▶ [Exercise] The response should consist of the records that follow, printed exactly.

■ ■ ■ ■ ■ ■ ■

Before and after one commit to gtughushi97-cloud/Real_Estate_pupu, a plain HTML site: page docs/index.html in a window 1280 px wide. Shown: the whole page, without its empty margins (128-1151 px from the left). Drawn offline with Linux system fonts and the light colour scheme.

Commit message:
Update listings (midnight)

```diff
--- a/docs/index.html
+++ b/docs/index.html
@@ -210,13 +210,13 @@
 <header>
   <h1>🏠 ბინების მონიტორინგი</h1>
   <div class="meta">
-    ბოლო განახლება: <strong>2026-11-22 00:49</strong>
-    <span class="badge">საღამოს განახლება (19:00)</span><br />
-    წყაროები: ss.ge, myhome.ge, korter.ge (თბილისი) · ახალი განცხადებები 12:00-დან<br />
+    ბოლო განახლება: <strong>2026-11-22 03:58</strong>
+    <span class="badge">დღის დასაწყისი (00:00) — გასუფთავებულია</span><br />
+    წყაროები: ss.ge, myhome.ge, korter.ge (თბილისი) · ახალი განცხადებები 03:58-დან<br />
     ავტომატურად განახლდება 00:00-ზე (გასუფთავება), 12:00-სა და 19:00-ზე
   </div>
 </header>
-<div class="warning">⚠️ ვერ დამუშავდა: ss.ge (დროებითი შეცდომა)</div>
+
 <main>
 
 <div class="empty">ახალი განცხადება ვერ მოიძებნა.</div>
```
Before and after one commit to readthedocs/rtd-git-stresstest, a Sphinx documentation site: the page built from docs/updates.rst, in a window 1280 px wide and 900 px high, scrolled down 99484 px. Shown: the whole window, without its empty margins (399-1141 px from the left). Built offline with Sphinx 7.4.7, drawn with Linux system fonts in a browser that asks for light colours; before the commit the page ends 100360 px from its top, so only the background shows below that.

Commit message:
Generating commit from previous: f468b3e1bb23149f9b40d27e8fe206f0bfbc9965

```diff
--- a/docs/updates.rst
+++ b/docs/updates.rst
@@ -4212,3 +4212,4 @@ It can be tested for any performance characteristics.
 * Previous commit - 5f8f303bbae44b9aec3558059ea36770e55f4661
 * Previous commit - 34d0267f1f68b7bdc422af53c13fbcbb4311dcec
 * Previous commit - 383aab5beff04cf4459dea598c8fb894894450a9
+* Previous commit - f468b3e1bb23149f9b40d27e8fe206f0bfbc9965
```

■ ■ ■ ■ ■ ■ ■

▶ [Solution to this task]
Before and after one commit to gtughushi97-cloud/Real_Estate_pupu, a plain HTML site: page docs/index.html in a window 1280 px wide. Shown: the whole page, without its empty margins (128-1151 px from the left). Drawn offline with Linux system fonts and the light colour scheme.

Commit message:
Update listings (midnight)

```diff
--- a/docs/index.html
+++ b/docs/index.html
@@ -210,13 +210,13 @@
 <header>
   <h1>🏠 ბინების მონიტორინგი</h1>
   <div class="meta">
-    ბოლო განახლება: <strong>2026-11-22 00:49</strong>
-    <span class="badge">საღამოს განახლება (19:00)</span><br />
-    წყაროები: ss.ge, myhome.ge, korter.ge (თბილისი) · ახალი განცხადებები 12:00-დან<br />
+    ბოლო განახლება: <strong>2026-11-22 03:58</strong>
+    <span class="badge">დღის დასაწყისი (00:00) — გასუფთავებულია</span><br />
+    წყაროები: ss.ge, myhome.ge, korter.ge (თბილისი) · ახალი განცხადებები 03:58-დან<br />
     ავტომატურად განახლდება 00:00-ზე (გასუფთავება), 12:00-სა და 19:00-ზე
   </div>
 </header>
-<div class="warning">⚠️ ვერ დამუშავდა: ss.ge (დროებითი შეცდომა)</div>
+
 <main>
 
 <div class="empty">ახალი განცხადება ვერ მოიძებნა.</div>
```
Before and after one commit to readthedocs/rtd-git-stresstest, a Sphinx documentation site: the page built from docs/updates.rst, in a window 1280 px wide and 900 px high, scrolled down 99484 px. Shown: the whole window, without its empty margins (399-1141 px from the left). Built offline with Sphinx 7.4.7, drawn with Linux system fonts in a browser that asks for light colours; before the commit the page ends 100360 px from its top, so only the background shows below that.

Commit message:
Generating commit from previous: f468b3e1bb23149f9b40d27e8fe206f0bfbc9965

```diff
--- a/docs/updates.rst
+++ b/docs/updates.rst
@@ -4212,3 +4212,4 @@ It can be tested for any performance characteristics.
 * Previous commit - 5f8f303bbae44b9aec3558059ea36770e55f4661
 * Previous commit - 34d0267f1f68b7bdc422af53c13fbcbb4311dcec
 * Previous commit - 383aab5beff04cf4459dea598c8fb894894450a9
+* Previous commit - f468b3e1bb23149f9b40d27e8fe206f0bfbc9965
```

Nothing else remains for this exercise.